on Sep 23 by Blue Odeyssey
With the news of Index Corporation’s financial predicament, the sale of prized asset Atlus – one of the most respected publishers, developers and subsequent localisers of Japanese games – became an inevitability. The buyer on the other hand was less obvious. Is Sega’s acquisition of Atlus a good thing?
So Sega has been announced as the winning bidder for control over Atlus and all associated IP, while not unexpected it is surprising to see Sega Sammy lay down so much mullah after only just completing a restructure which resulted in a significant reduction in video game output; so far the company has released less than 5 boxed titles in 2013. This can be partially explained by Sega’s modern business strategy of increasingly emphasising smaller digital titles over traditional boxed releases but confuses the motivation behind the purchase of Atlus even further. It’s fair to say few of Atlus’s assets lend themselves well to either the mobile or digital bite size format.
After official confirmation Sega released a statement claiming the purchase would allow them to
1. “Gain access to prominent IPs in the home video game software, through which the company can expect to achieve steady flows of revenue.”
2. “Expect further facilitation of revenue growth for the PC Online Game Business and Content Business for Smart Devices operated by SEGA and SEGA Networks Co.,Ltd. by exploiting acquired prominent IPs.”
3. “Maximise the value of acquired IPs by effectively deploying them in the Pachislot and Pachinko machines segment, Amusement Machines Sales and Amusement Center Operations segments.”
So from these statements we can begin to gather a more complete picture as to how Sega intends to glean value from the purchase. First and foremost statement 1 is likely to encourage the most positive commentary as it suggests Sega intends to continue to utilise the properties in the same manner as Index Corporation. This will be a major relief for the company’s fans, the idea of Atlus remaining in its current form with greater resources at its disposal is an attractive proposition indeed, if this is truly how Sega intends to proceed then it can only bode well for future releases.
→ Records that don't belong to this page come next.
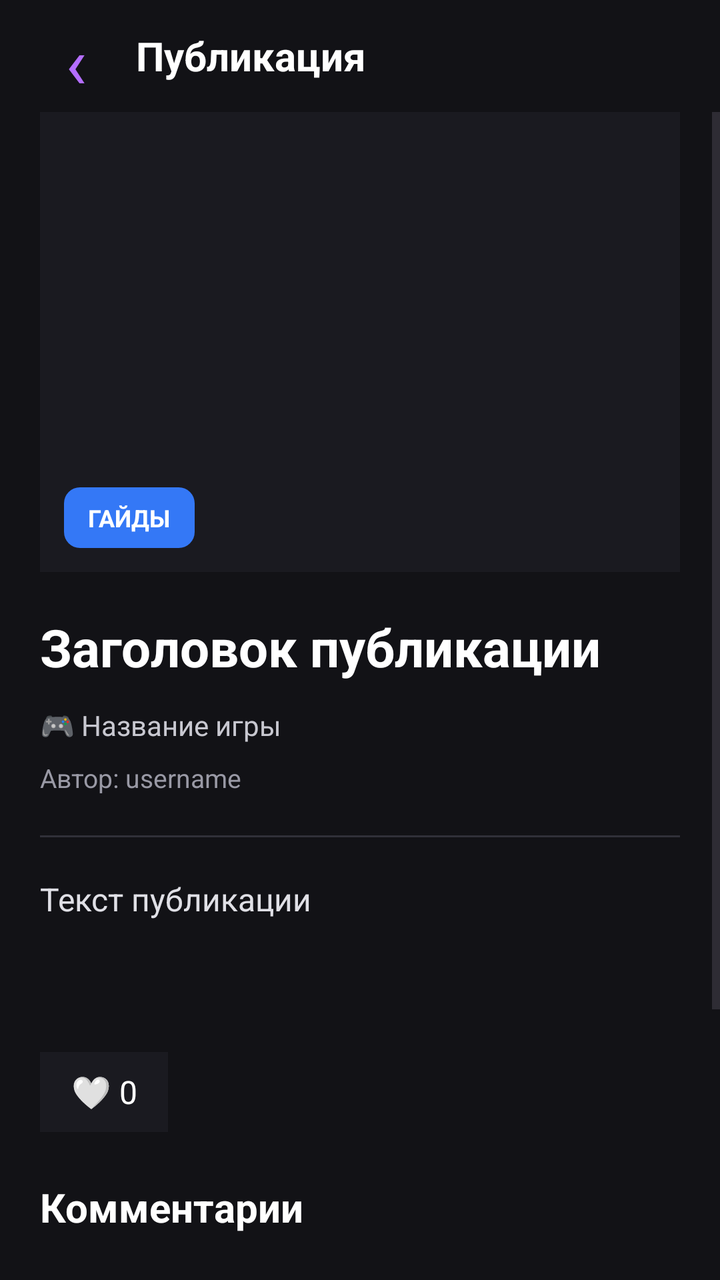
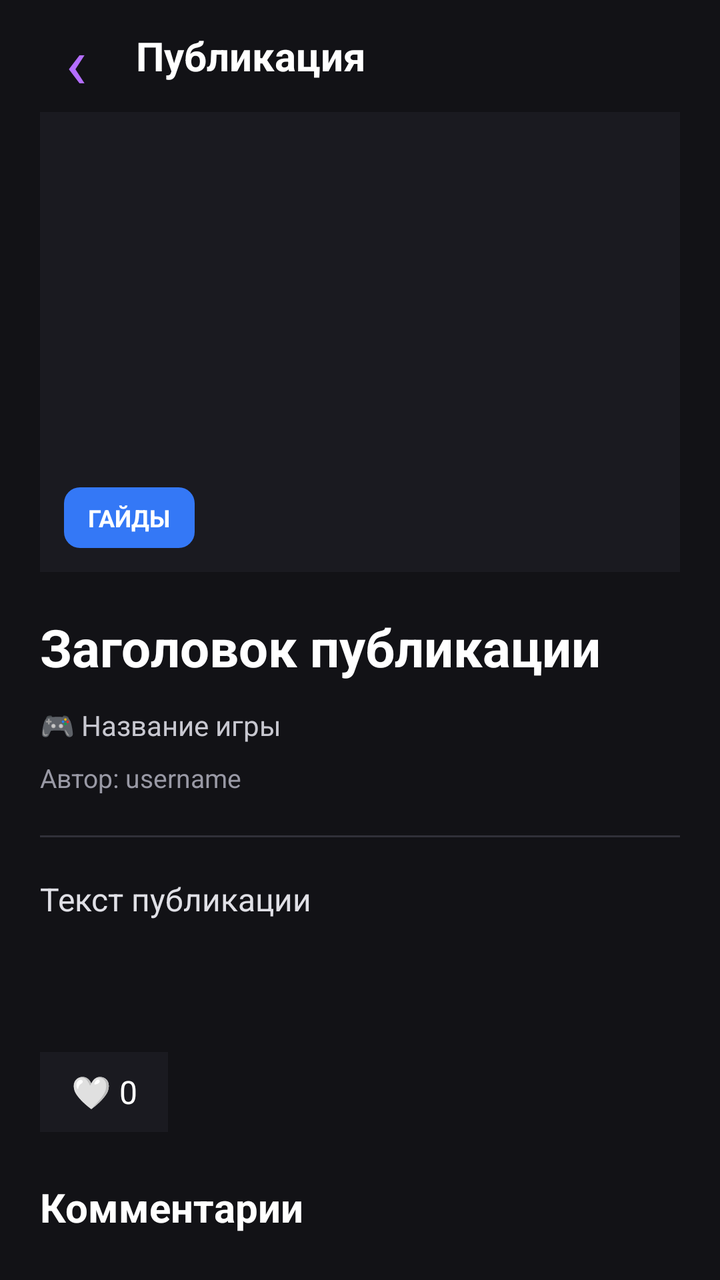

Compare the two renders of this Android layout. The source of the first and the diff that turns it into the second are given below.
<!-- AndroidManifest.xml: application theme Theme.GamerHub -->
<!-- res/layout/screen_post_details.xml -->
<?xml version="1.0" encoding="utf-8"?>
<androidx.constraintlayout.widget.ConstraintLayout
    xmlns:android="http://schemas.android.com/apk/res/android"
    xmlns:app="http://schemas.android.com/apk/res-auto"
    android:layout_width="match_parent"
    android:layout_height="match_parent"
    android:background="#121216">

    
    <LinearLayout
        android:id="@+id/postDetailsToolbar"
        android:layout_width="0dp"
        android:layout_height="56dp"
        android:gravity="center_vertical"
        android:orientation="horizontal"
        android:paddingStart="16dp"
        android:paddingEnd="16dp"
        app:layout_constraintTop_toTopOf="parent"
        app:layout_constraintStart_toStartOf="parent"
        app:layout_constraintEnd_toEndOf="parent">

        <TextView
            android:id="@+id/postDetailsBackButton"
            android:layout_width="44dp"
            android:layout_height="44dp"
            android:gravity="center"
            android:text="‹"
            android:textColor="#B46EFF"
            android:textSize="36sp"
            android:clickable="true"
            android:focusable="true"
            android:contentDescription="Назад" />

        <TextView
            android:layout_width="wrap_content"
            android:layout_height="wrap_content"
            android:layout_marginStart="8dp"
            android:text="Публикация"
            android:textColor="#FFFFFF"
            android:textSize="20sp"
            android:textStyle="bold" />

    </LinearLayout>

    
    <ScrollView
        android:id="@+id/postDetailsScroll"
        android:layout_width="0dp"
        android:layout_height="0dp"
        android:fillViewport="true"
        app:layout_constraintTop_toBottomOf="@id/postDetailsToolbar"
        app:layout_constraintBottom_toBottomOf="parent"
        app:layout_constraintStart_toStartOf="parent"
        app:layout_constraintEnd_toEndOf="parent">

        <LinearLayout
            android:layout_width="match_parent"
            android:layout_height="wrap_content"
            android:orientation="vertical"
            android:paddingStart="20dp"
            android:paddingEnd="20dp"
            android:paddingBottom="32dp">

            
            <FrameLayout
                android:layout_width="match_parent"
                android:layout_height="230dp"
                android:background="#1A1A20">

                
                <ImageView
                    android:id="@+id/postDetailsImage"
                    android:layout_width="match_parent"
                    android:layout_height="match_parent"
                    android:scaleType="centerCrop"
                    android:contentDescription="Обложка публикации" />

                
                <TextView
                    android:id="@+id/postDetailsType"
                    android:layout_width="wrap_content"
                    android:layout_height="wrap_content"
                    android:layout_gravity="bottom|start"
                    android:layout_margin="12dp"
                    android:background="@drawable/bg_post_category"
                    android:paddingStart="12dp"
                    android:paddingEnd="12dp"
                    android:paddingTop="7dp"
                    android:paddingBottom="7dp"
                    android:text="ГАЙДЫ"
                    android:textColor="#FFFFFF"
                    android:textSize="12sp"
                    android:textStyle="bold" />

            </FrameLayout>

            
            <TextView
                android:id="@+id/postDetailsTitle"
                android:layout_width="match_parent"
                android:layout_height="wrap_content"
                android:layout_marginTop="20dp"
                android:text="Заголовок публикации"
                android:textColor="#FFFFFF"
                android:textSize="26sp"
                android:textStyle="bold" />

            
            <TextView
                android:id="@+id/postDetailsGame"
                android:layout_width="match_parent"
                android:layout_height="wrap_content"
                android:layout_marginTop="12dp"
                android:text="🎮 Название игры"
                android:textColor="#C8C8D0"
                android:textSize="14sp" />

            
            <TextView
                android:id="@+id/postDetailsAuthor"
                android:layout_width="match_parent"
                android:layout_height="wrap_content"
                android:layout_marginTop="8dp"
                android:text="Автор: username"
                android:textColor="#9999A5"
                android:textSize="13sp" />

            
            <View
                android:layout_width="match_parent"
                android:layout_height="1dp"
                android:layout_marginTop="20dp"
                android:layout_marginBottom="20dp"
                android:background="#303039" />

            
            <TextView
                android:id="@+id/postDetailsContent"
                android:layout_width="match_parent"
                android:layout_height="wrap_content"
                android:text="Текст публикации"
                android:textColor="#E0E0E6"
                android:textSize="16sp"
                android:lineSpacingExtra="6dp"
                android:textIsSelectable="true" />

            
            <TextView
                android:id="@+id/postDetailsTags"
                android:layout_width="match_parent"
                android:layout_height="wrap_content"
                android:layout_marginTop="24dp"
                android:textColor="#B46EFF"
                android:textSize="13sp" />

            
            <LinearLayout
                android:id="@+id/postLikesPanel"
                android:layout_width="wrap_content"
                android:layout_height="wrap_content"
                android:layout_marginTop="24dp"
                android:orientation="horizontal"
                android:gravity="center_vertical">

                <TextView
                    android:id="@+id/postLikeButton"
                    android:layout_width="wrap_content"
                    android:layout_height="40dp"
                    android:minWidth="64dp"
                    android:gravity="center"
                    android:paddingStart="12dp"
                    android:paddingEnd="12dp"
                    android:background="#1A1A20"
                    android:text="🤍 0"
                    android:textColor="#FFFFFF"
                    android:textSize="16sp"
                    android:clickable="true"
                    android:focusable="true"
                    android:contentDescription="Поставить или убрать лайк" />

            </LinearLayout>

            
            <LinearLayout
                android:id="@+id/commentsSection"
                android:layout_width="match_parent"
                android:layout_height="wrap_content"
                android:layout_marginTop="24dp"
                android:orientation="vertical">

                <TextView
                    android:layout_width="match_parent"
                    android:layout_height="wrap_content"
                    android:text="Комментарии"
                    android:textColor="#FFFFFF"
                    android:textSize="20sp"
                    android:textStyle="bold" />

                <LinearLayout
                    android:id="@+id/commentsContainer"
                    android:layout_width="match_parent"
                    android:layout_height="wrap_content"
                    android:layout_marginTop="12dp"
                    android:orientation="vertical" />

                <TextView
                    android:id="@+id/commentsEmptyText"
                    android:layout_width="match_parent"
                    android:layout_height="wrap_content"
                    android:paddingTop="8dp"
                    android:paddingBottom="8dp"
                    android:text="Пока нет комментариев. Будь первым!"
                    android:textColor="#A0A0AA"
                    android:textSize="14sp" />

                <EditText
                    android:id="@+id/commentInput"
                    android:layout_width="match_parent"
                    android:layout_height="wrap_content"
                    android:layout_marginTop="12dp"
                    android:background="@drawable/bg_search"
                    android:hint="Напиши комментарий..."
                    android:inputType="textCapSentences|textMultiLine"
                    android:maxLength="1000"
                    android:minHeight="52dp"
                    android:padding="12dp"
                    android:textColor="#FFFFFF"
                    android:textColorHint="#A0A0AA" />

                <Button
                    android:id="@+id/sendCommentButton"
                    android:layout_width="match_parent"
                    android:layout_height="48dp"
                    android:layout_marginTop="8dp"
                    android:backgroundTint="#3478F6"
                    android:text="Отправить"
                    android:textColor="#FFFFFF" />

            </LinearLayout>


        </LinearLayout>

    </ScrollView>

</androidx.constraintlayout.widget.ConstraintLayout>
<!-- resources referenced by this layout -->
<resources>
  <!-- drawable bg_post_category (drawable) -->
  <?xml version="1.0" encoding="utf-8"?>
  <shape xmlns:android="http://schemas.android.com/apk/res/android"
      android:shape="rectangle">
  
      <solid android:color="#3478F6" />
  
      <corners android:radius="8dp" />
  
  </shape>
  <!-- drawable bg_search (drawable) -->
  <?xml version="1.0" encoding="utf-8"?>
  <shape xmlns:android="http://schemas.android.com/apk/res/android"
      android:shape="rectangle">
  
      <solid android:color="#1A1A20" />
  
      <corners android:radius="14dp" />
  
      <stroke
          android:width="1dp"
          android:color="#2A2A32" />
  
  </shape>
  <style name="Theme.GamerHub" parent="Base.Theme.GamerHub" />
  <style name="Base.Theme.GamerHub" parent="Theme.Material3.DayNight.NoActionBar">
          
          
      </style>
</resources>

<!-- the commit's change to res/layout/screen_post_details.xml (unified diff, before → after) -->
@@ -40,10 +40,30 @@
             android:textSize="20sp"
             android:textStyle="bold" />
 
+        <Space
+            android:layout_width="0dp"
+            android:layout_height="1dp"
+            android:layout_weight="1" />
+
+        <TextView
+            android:id="@+id/postDetailsEditButton"
+            android:layout_width="wrap_content"
+            android:layout_height="40dp"
+            android:gravity="center"
+            android:paddingStart="14dp"
+            android:paddingEnd="14dp"
+            android:background="@drawable/bg_create_button"
+            android:text="✎ Редактировать"
+            android:textColor="#FFFFFF"
+            android:textSize="13sp"
+            android:clickable="true"
+            android:focusable="true"
+            android:visibility="gone" />
+
     </LinearLayout>
 
     
-    <ScrollView
+    <androidx.core.widget.NestedScrollView
         android:id="@+id/postDetailsScroll"
         android:layout_width="0dp"
         android:layout_height="0dp"
@@ -138,12 +158,14 @@
                 android:id="@+id/postDetailsContent"
                 android:layout_width="match_parent"
                 android:layout_height="wrap_content"
+                android:layout_marginTop="0dp"
+                android:gravity="top|start"
+                android:scrollbars="none"
+                android:overScrollMode="never"
                 android:text="Текст публикации"
                 android:textColor="#E0E0E6"
                 android:textSize="16sp"
-                android:lineSpacingExtra="6dp"
-                android:textIsSelectable="true" />
-
+                android:lineSpacingExtra="6dp" />
             
             <TextView
                 android:id="@+id/postDetailsTags"
@@ -241,6 +263,6 @@
 
         </LinearLayout>
 
-    </ScrollView>
+    </androidx.core.widget.NestedScrollView>
 
 </androidx.constraintlayout.widget.ConstraintLayout>
<!-- resource entries referenced after the edit -->
@@ -1,5 +1,15 @@
 <!-- resources referenced by this layout -->
 <resources>
+  <!-- drawable bg_create_button (drawable) -->
+  <?xml version="1.0" encoding="utf-8"?>
+  <shape xmlns:android="http://schemas.android.com/apk/res/android">
+      <solid android:color="#9B5CFF" />
+  
+      <corners android:radius="10dp" />
+  
+      <solid android:color="#7C4DFF" />
+  
+  </shape>
   <!-- drawable bg_post_category (drawable) -->
   <?xml version="1.0" encoding="utf-8"?>
   <shape xmlns:android="http://schemas.android.com/apk/res/android"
Statement 2 is slightly more discouraging as it suggests Sega intends to bastardise further IPs to offer additional mobile offerings, this is not necessarily a negative strategic direction but does suggest an increased focus on creating more typically casual based products in the future.
Finally statement 3, now this may be the most influential and genuine reason for the companies’ purchase, with so many recognisable intellectual properties in Japan it’s fair to say this could represent a genuine coup and contribute to the company’s portfolio in the pachinko machine industry.
It will be interesting to see how Sega strategically approaches the management of Atlus, with previous success in the purchase and effective organisation of developers Creative Assembly and Sports Interactive they have a proven track record in cultivating and encouraging creative expansion. That being said, with Sega’s current risk averse approach to worldwide game releases there is potentially a chance we may see very few Atlus inspired titles make it out of Japan in the significant future.